** What is needed **
Would you give the number of lines in the entries that contain the word "offset"? Nothing else is needed.

[[ Exercise data, beginning ]]

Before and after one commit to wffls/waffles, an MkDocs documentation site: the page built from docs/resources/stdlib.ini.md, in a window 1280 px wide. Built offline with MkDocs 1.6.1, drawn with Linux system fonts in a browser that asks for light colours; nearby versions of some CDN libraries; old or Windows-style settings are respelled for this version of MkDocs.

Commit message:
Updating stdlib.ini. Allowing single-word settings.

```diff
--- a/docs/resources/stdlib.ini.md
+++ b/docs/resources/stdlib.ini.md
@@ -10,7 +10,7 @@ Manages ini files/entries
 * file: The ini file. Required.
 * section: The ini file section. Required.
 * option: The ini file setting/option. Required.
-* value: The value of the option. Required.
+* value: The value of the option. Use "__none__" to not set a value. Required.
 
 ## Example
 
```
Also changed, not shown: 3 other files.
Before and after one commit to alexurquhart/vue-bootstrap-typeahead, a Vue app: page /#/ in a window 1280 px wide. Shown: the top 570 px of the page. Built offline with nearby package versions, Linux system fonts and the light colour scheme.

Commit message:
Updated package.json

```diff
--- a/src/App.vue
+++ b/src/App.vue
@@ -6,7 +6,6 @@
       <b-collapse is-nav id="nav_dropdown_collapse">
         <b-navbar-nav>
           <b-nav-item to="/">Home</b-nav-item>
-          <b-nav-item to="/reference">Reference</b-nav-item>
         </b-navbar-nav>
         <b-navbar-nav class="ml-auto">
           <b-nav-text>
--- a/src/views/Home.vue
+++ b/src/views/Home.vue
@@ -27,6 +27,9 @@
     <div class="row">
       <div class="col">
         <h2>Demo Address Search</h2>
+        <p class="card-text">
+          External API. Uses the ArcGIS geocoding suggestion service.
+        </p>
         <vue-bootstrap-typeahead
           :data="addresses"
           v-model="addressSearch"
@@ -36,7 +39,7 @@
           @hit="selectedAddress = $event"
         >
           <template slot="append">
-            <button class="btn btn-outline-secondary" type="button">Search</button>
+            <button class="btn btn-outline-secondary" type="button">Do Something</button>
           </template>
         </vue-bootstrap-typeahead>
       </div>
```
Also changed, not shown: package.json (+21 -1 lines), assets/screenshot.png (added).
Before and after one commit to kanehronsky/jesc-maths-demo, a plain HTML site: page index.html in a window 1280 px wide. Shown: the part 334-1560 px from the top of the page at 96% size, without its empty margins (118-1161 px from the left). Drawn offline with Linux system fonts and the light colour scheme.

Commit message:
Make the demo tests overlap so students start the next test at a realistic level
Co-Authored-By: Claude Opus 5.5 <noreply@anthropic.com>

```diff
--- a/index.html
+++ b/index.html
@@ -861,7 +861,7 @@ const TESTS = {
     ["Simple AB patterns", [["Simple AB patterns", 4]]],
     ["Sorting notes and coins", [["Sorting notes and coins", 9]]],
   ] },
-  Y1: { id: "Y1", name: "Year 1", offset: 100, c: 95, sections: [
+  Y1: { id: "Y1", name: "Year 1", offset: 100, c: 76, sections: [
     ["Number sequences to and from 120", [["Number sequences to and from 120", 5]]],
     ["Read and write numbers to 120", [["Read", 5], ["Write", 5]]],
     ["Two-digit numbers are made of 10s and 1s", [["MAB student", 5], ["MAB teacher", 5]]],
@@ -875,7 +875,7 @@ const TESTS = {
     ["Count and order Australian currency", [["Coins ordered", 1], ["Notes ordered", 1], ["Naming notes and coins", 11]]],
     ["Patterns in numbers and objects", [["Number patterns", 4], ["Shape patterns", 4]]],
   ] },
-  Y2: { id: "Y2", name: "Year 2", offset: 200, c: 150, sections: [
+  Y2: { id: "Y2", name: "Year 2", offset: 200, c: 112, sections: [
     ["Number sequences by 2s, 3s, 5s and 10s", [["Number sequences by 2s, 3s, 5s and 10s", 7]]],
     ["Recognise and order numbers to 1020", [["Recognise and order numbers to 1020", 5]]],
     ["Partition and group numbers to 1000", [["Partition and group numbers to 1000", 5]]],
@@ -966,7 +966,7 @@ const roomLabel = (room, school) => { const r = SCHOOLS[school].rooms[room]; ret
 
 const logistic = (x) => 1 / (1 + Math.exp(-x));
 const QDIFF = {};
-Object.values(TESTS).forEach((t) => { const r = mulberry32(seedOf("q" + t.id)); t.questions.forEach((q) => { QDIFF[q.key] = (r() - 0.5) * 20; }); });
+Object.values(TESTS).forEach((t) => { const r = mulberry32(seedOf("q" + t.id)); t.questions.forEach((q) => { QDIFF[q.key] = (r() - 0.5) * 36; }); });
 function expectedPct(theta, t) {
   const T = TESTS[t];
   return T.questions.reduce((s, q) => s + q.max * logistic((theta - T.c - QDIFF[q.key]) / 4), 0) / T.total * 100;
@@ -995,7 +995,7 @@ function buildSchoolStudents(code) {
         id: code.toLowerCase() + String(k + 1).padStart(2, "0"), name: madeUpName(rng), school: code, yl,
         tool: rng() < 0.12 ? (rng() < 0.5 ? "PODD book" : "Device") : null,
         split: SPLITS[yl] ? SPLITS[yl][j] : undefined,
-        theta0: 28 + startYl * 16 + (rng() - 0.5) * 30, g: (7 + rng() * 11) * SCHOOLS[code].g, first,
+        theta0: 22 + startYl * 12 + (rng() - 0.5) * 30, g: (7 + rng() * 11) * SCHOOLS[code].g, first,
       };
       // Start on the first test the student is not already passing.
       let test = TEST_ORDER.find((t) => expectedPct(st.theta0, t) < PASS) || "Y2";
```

[[ Exercise data, end ]]

** Response to this exercise **
4